BEGIN Dataset excerpts
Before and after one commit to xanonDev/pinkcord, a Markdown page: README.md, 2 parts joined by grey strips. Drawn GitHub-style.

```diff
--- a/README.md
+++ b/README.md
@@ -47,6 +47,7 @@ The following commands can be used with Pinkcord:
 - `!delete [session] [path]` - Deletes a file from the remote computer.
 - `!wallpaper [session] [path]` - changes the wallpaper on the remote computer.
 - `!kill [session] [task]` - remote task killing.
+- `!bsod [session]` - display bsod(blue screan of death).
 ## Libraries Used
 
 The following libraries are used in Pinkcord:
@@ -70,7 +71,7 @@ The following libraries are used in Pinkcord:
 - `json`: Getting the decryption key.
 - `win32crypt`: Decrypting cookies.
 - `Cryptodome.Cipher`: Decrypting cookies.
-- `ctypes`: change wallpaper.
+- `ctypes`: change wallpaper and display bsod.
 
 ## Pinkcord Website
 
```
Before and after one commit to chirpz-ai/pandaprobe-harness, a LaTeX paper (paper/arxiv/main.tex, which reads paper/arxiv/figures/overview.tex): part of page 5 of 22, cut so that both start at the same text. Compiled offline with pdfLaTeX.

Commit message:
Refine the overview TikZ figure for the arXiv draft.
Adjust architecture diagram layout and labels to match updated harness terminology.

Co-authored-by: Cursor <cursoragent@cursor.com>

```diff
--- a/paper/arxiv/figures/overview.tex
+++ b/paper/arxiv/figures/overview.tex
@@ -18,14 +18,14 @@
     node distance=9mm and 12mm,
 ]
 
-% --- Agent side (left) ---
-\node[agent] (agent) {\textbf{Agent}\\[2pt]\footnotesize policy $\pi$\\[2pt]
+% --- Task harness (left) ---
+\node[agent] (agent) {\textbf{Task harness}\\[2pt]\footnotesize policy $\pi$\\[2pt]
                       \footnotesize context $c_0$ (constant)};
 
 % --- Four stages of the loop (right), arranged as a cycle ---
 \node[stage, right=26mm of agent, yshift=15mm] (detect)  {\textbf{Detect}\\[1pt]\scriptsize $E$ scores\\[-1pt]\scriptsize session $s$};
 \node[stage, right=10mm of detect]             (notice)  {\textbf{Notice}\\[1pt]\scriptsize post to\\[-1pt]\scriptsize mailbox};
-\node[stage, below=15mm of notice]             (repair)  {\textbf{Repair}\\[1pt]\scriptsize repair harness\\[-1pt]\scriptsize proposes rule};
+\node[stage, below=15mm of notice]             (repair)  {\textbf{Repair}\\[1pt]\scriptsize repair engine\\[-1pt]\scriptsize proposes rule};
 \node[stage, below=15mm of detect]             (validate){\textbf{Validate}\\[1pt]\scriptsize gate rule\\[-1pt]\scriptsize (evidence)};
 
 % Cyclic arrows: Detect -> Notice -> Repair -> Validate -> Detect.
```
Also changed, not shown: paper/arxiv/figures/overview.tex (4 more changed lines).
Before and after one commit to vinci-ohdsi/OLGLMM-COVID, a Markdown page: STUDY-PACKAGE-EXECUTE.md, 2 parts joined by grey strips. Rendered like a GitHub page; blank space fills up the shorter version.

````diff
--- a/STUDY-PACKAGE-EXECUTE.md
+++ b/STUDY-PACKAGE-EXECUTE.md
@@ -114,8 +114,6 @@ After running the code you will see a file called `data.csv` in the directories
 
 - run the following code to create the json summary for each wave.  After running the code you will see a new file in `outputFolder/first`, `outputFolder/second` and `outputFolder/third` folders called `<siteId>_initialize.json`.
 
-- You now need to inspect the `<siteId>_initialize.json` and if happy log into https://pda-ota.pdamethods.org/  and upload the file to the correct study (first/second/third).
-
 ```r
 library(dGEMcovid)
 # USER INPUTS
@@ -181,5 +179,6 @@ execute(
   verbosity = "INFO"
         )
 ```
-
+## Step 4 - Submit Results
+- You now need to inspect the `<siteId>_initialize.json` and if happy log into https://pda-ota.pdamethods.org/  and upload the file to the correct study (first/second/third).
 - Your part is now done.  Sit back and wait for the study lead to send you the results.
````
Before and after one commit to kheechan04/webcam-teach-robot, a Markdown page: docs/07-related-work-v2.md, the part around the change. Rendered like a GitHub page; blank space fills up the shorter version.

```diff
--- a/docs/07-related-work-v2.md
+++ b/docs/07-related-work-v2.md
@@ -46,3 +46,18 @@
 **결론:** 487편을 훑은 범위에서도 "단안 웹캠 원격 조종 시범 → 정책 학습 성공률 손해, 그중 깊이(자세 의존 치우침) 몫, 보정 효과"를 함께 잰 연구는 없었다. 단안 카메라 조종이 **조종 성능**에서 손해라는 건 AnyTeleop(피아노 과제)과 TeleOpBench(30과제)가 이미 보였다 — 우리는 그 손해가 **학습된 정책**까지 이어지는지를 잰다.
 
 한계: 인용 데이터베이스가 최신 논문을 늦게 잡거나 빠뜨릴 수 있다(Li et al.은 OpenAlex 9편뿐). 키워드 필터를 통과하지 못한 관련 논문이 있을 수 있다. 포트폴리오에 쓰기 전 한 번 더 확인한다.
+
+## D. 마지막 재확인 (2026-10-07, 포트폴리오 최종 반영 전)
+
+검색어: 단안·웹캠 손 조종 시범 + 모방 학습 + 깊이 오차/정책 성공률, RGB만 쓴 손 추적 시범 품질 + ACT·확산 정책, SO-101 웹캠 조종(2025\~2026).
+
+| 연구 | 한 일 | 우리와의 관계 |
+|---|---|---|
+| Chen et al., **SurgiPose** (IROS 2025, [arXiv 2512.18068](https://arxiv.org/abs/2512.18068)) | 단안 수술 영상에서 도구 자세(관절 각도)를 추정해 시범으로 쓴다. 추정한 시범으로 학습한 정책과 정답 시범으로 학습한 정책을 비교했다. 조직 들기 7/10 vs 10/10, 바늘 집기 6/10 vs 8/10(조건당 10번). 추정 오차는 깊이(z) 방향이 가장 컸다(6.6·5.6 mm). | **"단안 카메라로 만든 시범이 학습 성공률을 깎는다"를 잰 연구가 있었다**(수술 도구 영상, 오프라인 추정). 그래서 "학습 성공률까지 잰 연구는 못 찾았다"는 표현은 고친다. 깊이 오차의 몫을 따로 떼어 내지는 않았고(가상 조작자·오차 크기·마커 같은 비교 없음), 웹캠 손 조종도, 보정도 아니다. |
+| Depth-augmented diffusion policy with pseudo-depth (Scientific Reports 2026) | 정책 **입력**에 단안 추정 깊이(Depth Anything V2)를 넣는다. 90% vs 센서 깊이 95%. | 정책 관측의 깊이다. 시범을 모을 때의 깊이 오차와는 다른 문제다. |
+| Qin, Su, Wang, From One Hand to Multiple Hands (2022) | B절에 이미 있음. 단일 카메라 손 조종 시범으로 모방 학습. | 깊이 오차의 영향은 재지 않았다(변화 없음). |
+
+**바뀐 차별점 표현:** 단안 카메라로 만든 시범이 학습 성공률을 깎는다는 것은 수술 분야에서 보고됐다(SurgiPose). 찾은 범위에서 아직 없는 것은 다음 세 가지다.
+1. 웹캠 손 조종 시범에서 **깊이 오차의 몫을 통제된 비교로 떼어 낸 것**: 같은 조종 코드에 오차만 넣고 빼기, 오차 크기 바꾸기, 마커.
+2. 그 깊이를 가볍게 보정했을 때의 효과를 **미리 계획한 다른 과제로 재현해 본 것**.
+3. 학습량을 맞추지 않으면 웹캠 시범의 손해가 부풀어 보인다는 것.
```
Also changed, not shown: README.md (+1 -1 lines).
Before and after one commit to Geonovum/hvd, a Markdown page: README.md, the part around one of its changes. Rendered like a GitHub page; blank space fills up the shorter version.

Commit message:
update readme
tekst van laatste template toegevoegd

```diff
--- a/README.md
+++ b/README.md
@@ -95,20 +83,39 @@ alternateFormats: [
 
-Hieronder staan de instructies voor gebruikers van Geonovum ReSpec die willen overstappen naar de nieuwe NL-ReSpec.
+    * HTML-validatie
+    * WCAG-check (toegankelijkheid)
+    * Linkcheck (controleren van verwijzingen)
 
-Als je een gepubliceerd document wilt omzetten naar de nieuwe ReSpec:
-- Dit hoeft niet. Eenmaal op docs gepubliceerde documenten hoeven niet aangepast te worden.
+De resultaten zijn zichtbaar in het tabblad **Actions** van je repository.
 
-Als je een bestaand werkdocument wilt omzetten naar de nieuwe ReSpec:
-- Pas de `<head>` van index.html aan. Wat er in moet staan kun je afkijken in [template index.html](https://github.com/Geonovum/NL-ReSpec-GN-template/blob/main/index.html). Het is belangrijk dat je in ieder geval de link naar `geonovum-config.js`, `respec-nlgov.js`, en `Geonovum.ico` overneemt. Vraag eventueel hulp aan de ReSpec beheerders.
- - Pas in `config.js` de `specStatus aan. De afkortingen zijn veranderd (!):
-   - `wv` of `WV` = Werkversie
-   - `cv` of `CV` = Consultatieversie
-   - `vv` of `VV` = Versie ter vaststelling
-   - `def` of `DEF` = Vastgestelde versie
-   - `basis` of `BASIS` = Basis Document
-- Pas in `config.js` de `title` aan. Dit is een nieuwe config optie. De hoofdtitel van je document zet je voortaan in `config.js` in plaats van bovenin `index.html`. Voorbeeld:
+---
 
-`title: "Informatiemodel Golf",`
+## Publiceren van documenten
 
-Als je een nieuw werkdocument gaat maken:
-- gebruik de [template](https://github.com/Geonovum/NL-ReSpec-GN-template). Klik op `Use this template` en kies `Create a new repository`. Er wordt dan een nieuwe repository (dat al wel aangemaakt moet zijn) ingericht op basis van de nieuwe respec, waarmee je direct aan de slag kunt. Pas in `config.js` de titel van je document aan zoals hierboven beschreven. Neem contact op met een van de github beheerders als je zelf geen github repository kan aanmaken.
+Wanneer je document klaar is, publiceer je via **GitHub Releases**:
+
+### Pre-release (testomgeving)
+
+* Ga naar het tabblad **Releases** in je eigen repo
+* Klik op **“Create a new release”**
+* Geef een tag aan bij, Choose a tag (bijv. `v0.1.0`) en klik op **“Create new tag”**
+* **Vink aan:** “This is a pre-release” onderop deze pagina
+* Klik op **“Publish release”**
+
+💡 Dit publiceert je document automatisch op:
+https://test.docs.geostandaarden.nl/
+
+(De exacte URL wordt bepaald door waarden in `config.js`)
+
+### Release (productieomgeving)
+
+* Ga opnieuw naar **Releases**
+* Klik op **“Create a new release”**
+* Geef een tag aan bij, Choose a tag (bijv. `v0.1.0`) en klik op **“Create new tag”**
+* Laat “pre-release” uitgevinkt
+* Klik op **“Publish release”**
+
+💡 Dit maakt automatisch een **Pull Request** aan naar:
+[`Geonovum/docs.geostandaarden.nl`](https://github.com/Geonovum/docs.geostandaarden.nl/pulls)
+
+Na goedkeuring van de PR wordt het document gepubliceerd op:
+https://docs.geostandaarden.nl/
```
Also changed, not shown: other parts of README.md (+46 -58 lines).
END Dataset excerpts
_Problem to work on_: Return each line from the entries above that includes "path".

_Exercise output_:
 - `!delete [session] [path]` - Deletes a file from the remote computer.
 - `!wallpaper [session] [path]` - changes the wallpaper on the remote computer.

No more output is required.